Tuesday night, Ashland took a step forward that could actually allow artist studios in the town’s arts district.
Previously, artist studios were considered a manufacturing use and in order to operate within the B-1-zoned arts in cultural district would need to be incidental to retail. They would also require a conditional use permit.
So, even though an overlay district was created in 2012 that provided incentives to enhance arts and cultural offerings in town, actual artists still faced a good amount of red tape before they could actually create anything here.
The issue was brought to the town’s attention last month and fast-tracked through to final approval.

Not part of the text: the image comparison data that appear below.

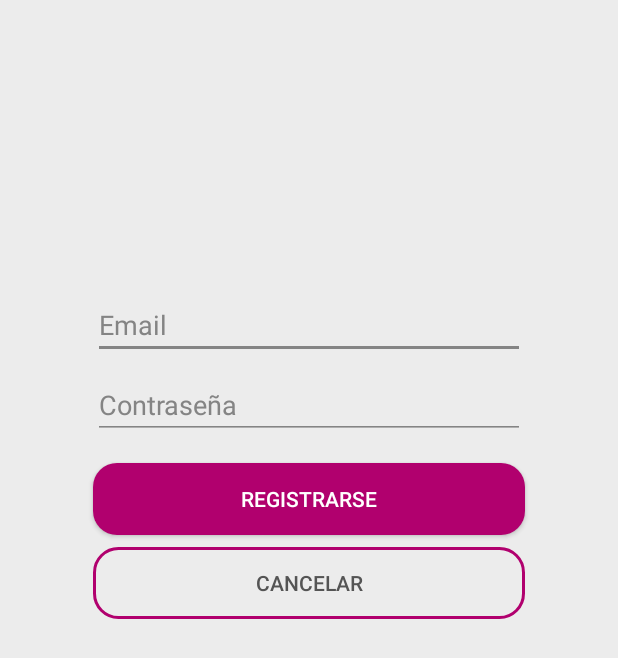
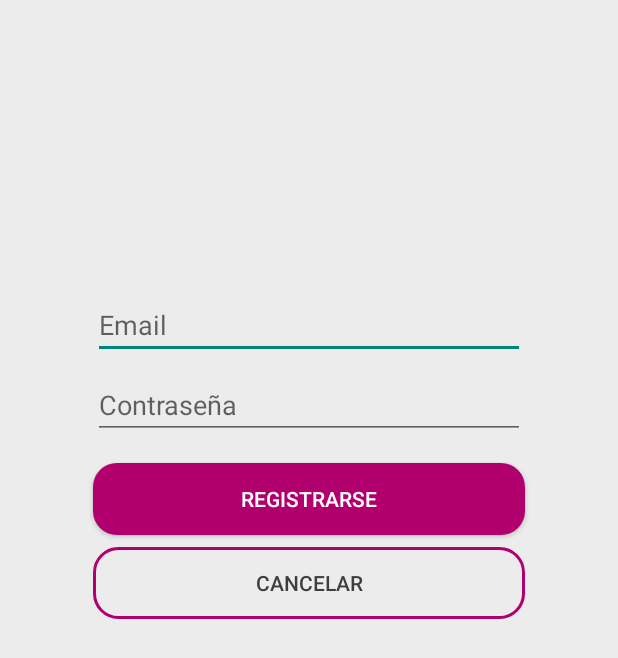
Before and after one commit to CeliaHFerreira/CatPedia-Android, an Android app: the screen it shows after launch (EnrollmentActivity), after a tap on "REGISTRARSE", on a phone screen of 412 x 824 dp. Shown: the top 658 px of the screen. Run offline under Robolectric (Android 15) with nearby library versions, the phone set to English and light mode, and no system bars; our stand-ins replace Firebase (no records; nobody signed in at launch, a user with empty details on screens opened directly).

Commit message:
Show some theme colours
WIP theme application

```diff
--- a/app/src/main/AndroidManifest.xml
+++ b/app/src/main/AndroidManifest.xml
@@ -8,7 +8,7 @@
         android:label="@string/app_name"
         android:roundIcon="@mipmap/ic_launcher_round"
         android:supportsRtl="true"
-        android:theme="@style/Theme.AppCompat.NoActionBar">
+        android:theme="@style/Theme.AppCompat.Light.NoActionBar">
         <activity android:name="com.celia.catpedia_android.EnrollmentActivity" />
         <activity android:name="com.celia.catpedia_android.HomeActivity" />
         <activity android:name="com.celia.catpedia_android.LoginActivity">
--- a/app/src/main/res/drawable/button_rounded.xml
+++ b/app/src/main/res/drawable/button_rounded.xml
@@ -1,5 +1,5 @@
 <?xml version="1.0" encoding="utf-8"?>
 <shape xmlns:android="http://schemas.android.com/apk/res/android">
     <corners android:radius="16dp"/>
-    <solid android:color="@color/dark_pink_purple"/>
+    <solid android:color="@color/dark_pink"/>
 </shape>
--- a/app/src/main/res/drawable/button_rounded_border.xml
+++ b/app/src/main/res/drawable/button_rounded_border.xml
@@ -2,5 +2,5 @@
 <shape xmlns:android="http://schemas.android.com/apk/res/android">
     <corners android:radius="16dp"/>
     <stroke android:width="2dp"
-        android:color="@color/dark_pink_purple"></stroke>
+        android:color="@color/dark_pink"></stroke>
 </shape>
--- a/app/src/main/res/layout/activity_enrollment.xml
+++ b/app/src/main/res/layout/activity_enrollment.xml
@@ -16,7 +16,7 @@
         app:layout_constraintEnd_toEndOf="parent"
         app:layout_constraintStart_toStartOf="parent"
         app:layout_constraintTop_toTopOf="parent"
-        tools:src="@tools:sample/avatars" />
+        tools:src="@drawable/cat" />
 
     <EditText
         android:id="@+id/emailET"
@@ -30,10 +30,7 @@
         android:inputType="textPersonName"
         app:layout_constraintEnd_toEndOf="parent"
         app:layout_constraintStart_toStartOf="parent"
-        app:layout_constraintTop_toBottomOf="@+id/imageView"
-        android:backgroundTint="@color/grey_dark"
-        android:textColorHint="@color/grey_dark"
-        android:textColor="@color/grey_dark_text"/>
+        app:layout_constraintTop_toBottomOf="@+id/imageView"/>
 
     <EditText
         android:id="@+id/passwordET"
@@ -47,10 +44,7 @@
         android:inputType="textPassword"
         app:layout_constraintEnd_toEndOf="parent"
         app:layout_constraintStart_toStartOf="parent"
-        app:layout_constraintTop_toBottomOf="@+id/emailET"
-        android:backgroundTint="@color/grey_dark"
-        android:textColorHint="@color/grey_dark"
-        android:textColor="@color/grey_dark_text"/>
+        app:layout_constraintTop_toBottomOf="@+id/emailET"/>
 
     <Button
         android:id="@+id/enrollmentButton"
@@ -60,6 +54,7 @@
         android:layout_marginTop="16dp"
         android:layout_marginEnd="62dp"
         android:text="@string/signin"
+        android:textColor="@color/white"
         app:layout_constraintEnd_toEndOf="parent"
         app:layout_constraintStart_toStartOf="parent"
         app:layout_constraintTop_toBottomOf="@+id/passwordET"
--- a/app/src/main/res/values/colors.xml
+++ b/app/src/main/res/values/colors.xml
@@ -1,14 +1,15 @@
 <?xml version="1.0" encoding="utf-8"?>
 <resources>
-    <color name="purple_200">#FFBB86FC</color>
-    <color name="purple_500">#FF6200EE</color>
-    <color name="purple_700">#FF3700B3</color>
-    <color name="teal_200">#FF03DAC5</color>
-    <color name="teal_700">#FF018786</color>
     <color name="black">#FF000000</color>
     <color name="white">#FFFFFFFF</color>
-    <color name="dark_pink_purple">#FFB1006E</color>
     <color name="grey_ligth">#FFECECEC</color>
-    <color name="grey_dark">#FF848484</color>
-    <color name="grey_dark_text">#FF545454</color>
+    <color name="grey_dark_text">#3E3E3E</color>
+    <color name="brown_dark">#FF451E08</color>
+    <color name="brown_redish">#FF450605</color>
+    <color name="brown_light">#FF835434</color>
+    <color name="yellow_bright">#FFFFC800</color>
+    <color name="dark_pink">#FFB1006E</color>
+    <color name="pink_bright">#F65889</color>
+    <color name="pink_light">#FFFC96F3</color>
+    <color name="red_bright">#FFF70007</color>
 </resources>
--- a/app/src/main/res/values/strings.xml
+++ b/app/src/main/res/values/strings.xml
@@ -5,6 +5,6 @@
     <string name="login">Entrar</string>
     <string name="signin">Registrarse</string>
     <string name="cancel">Cancelar</string>
-    <string name="prefs_file">com.celia.catfacts.PREFERENCE_FILE_KEY</string>
+    <string name="prefs_file">com.celia.catpedia_android.PREFERENCE_FILE_KEY</string>
     <string name="sign_in_with_google">Login con google</string>
 </resources>
```
Also changed, not shown: app/src/main/res/layout/activity_login.xml (+2 -7 lines), app/src/main/res/values-night/themes.xml (+6 -8 lines), app/src/main/res/values/themes.xml (+5 -7 lines), app/src/main/res/drawable/cat.png (added), app/src/main/res/drawable/cat_angry.png (added), app/src/main/res/drawable/cat_edit.png (added), app/src/main/res/drawable/cat_love.png (added), app/src/main/res/drawable/cat_ring.png (added).
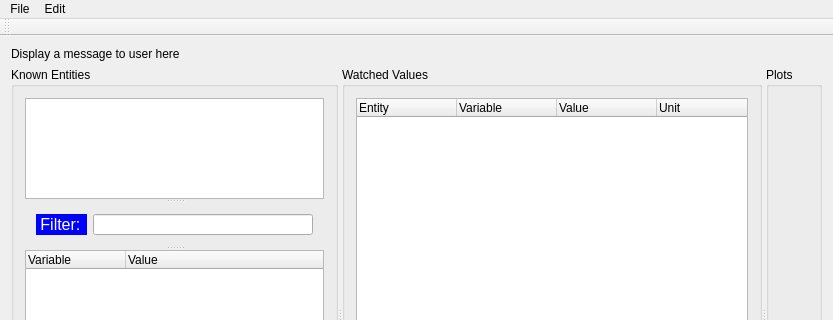
Before: the Qt Designer form Visualization/MainWindow.ui in apmavs/dis_debugger, drawn with Qt 5; both pictures show x 0 to 833 and y 0 to 320 of the 833 by 599 pixel window.
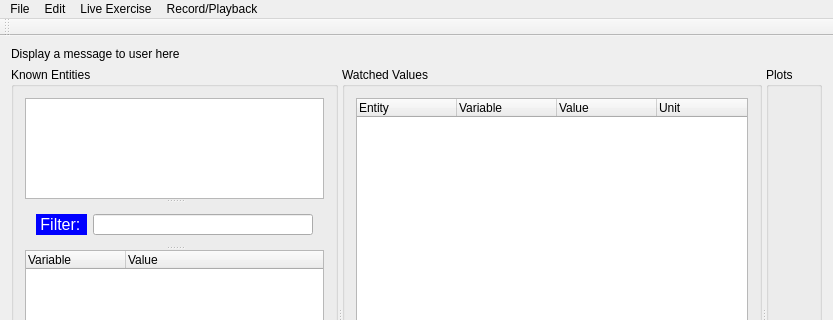
After: the same form once the commit is applied. Custom widgets are drawn as their Qt base class.

Commit message: Add support for recording and playback

The edit to the form file:
```diff
--- a/Visualization/MainWindow.ui
+++ b/Visualization/MainWindow.ui
@@ -439,8 +439,24 @@
     <addaction name="actionChangeBroadcastIP"/>
     <addaction name="actionChangeBroadcastPort"/>
    </widget>
+   <widget class="QMenu" name="menuRecord_Playback">
+    <property name="title">
+     <string>Record/Playback</string>
+    </property>
+    <addaction name="actionRecord_current_data"/>
+    <addaction name="actionPlayback_a_recording"/>
+    <addaction name="actionFast_playback_a_recording"/>
+   </widget>
+   <widget class="QMenu" name="menuLive_Exercise">
+    <property name="title">
+     <string>Live Exercise</string>
+    </property>
+    <addaction name="actionListen_to_live_traffic"/>
+   </widget>
    <addaction name="menuFile"/>
    <addaction name="menuEdit"/>
+   <addaction name="menuLive_Exercise"/>
+   <addaction name="menuRecord_Playback"/>
   </widget>
   <widget class="QToolBar" name="mainToolBar">
    <attribute name="toolBarArea">
```
Left out of the diff: 93 changed lines with no effect on the pictures. The commit also changes 11 other files.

How the zoning faux pas occurred in the first place is anyone’s guess, but we applaud the town for correcting it and, more importantly, responding to citizen comments and concerns.
The change allowing for performing and visual art studios as a permitted use in B-1 areas, likely won’t result in Ashland becoming the next Bohemian art mecca, but does have its benefits.
Some communities have leveraged their arts community for the good of tourism and the local ecnomy. Art walks, where spectators peruse by foot from studio to studio, are a good example.
The city of Richmond has already caught on to this concept with “First Fridays RVA,” a year-round event aimed at attracting crowds to the city’s arts district each first Friday of the month with the hope that they also visit the neighboring shops and restaurants.
In Ashland’s case, this would mean foot traffic in the town’s commercial core and is something that should be considered if the artist population increases in response to this change.
Leveraging Ashland as an arts community will take some time and certainly this zoning change isn’t an overnight fix.
But it’s a good first step in that it at least got the town out of its own way.
We look forward to seeing what follows.